Just last week, the second to last of the girls was released, 13 years after her capture in 1996. One girl remains, Miriam, whom Akallo called her “best friend.” The bond between the girls that were captured, forged in the Dormitories of the all-girls St. Mary’s College in Aboke town, Uganda, played a significant part in the group’s survival. They were, “kept together by the love we had for each other and the rebels took advantage of that. [They told us that] if one ran away, the others would be killed.”

Today, Akallo is at Clark College in Worcester, Mass. after having graduating from Gordon College in Wenham, Mass., which she transferred to from Uganda Christian University. Akallo, who is now married and is mother to a 16 month old baby, attributes her success to her education.

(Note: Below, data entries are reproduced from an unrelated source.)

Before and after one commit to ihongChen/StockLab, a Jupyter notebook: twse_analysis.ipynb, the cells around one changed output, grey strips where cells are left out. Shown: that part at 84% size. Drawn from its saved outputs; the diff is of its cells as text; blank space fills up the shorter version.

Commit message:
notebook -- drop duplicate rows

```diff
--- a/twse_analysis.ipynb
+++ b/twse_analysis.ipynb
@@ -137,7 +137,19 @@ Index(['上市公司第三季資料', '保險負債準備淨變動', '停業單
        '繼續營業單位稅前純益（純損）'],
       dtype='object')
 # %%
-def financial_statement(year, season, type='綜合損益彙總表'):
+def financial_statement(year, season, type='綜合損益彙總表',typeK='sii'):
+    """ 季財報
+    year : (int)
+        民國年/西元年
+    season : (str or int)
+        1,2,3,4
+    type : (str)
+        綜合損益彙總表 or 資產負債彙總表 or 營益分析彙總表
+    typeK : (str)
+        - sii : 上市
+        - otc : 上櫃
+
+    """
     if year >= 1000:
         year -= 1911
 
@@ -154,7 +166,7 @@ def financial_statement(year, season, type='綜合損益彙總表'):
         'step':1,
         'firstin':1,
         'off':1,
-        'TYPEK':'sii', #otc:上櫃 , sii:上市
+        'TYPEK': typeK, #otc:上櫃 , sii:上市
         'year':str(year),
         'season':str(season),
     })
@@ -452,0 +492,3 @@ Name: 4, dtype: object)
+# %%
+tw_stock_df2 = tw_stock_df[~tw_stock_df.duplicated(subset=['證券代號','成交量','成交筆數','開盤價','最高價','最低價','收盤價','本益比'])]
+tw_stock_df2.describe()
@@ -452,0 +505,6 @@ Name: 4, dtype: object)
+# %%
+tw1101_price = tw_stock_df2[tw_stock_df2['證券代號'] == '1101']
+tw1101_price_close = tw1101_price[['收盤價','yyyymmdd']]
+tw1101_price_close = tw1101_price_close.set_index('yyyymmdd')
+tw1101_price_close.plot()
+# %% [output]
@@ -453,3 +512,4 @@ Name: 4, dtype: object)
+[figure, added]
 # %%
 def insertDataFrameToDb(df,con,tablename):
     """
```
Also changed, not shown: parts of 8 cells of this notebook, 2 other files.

She recounted how school helped children build up self-esteem and put them in an environment that changed them. “You need to go to school to be recognized as something in Ugandan society, ” said Akallo, “school gives them a purpose.” She added that school provided a “different kind of counseling” that “goes along with love.”

Akallo began her speaking career after Amnesty International invited her to speak in New York City. She accepted the invitation knowing that someday, “one of these people would help.” She had not even told her parents the full extent of her story, but took the opportunity to “be the voice of my friends who could not talk.”

Sophia DeVito ’11 discovered Akallo at the New England Amnesty International Regional Conference and was able to contact Akallo directly. Brandeis’ Amnesty International club co-sponsored the event with the Gender Working Group from the Heller School.

Amnesty International and Akallo are both working to aid the passage of the Child Soldier Prevention Act (S. 1175 & H.R. 3028), which seeks to encourage governments to “disarm, demobilize, and rehabilitate child soldiers from government forces and government-supported militias,” according to Amnesty International’s website.

The act seeks to support those children who come out of these militias and armies with no support system. Akallo wants these children to have “something to hope for in the future.” She asked, “ Who is going to bring up the next generation if we don’t focus on this buried generation?”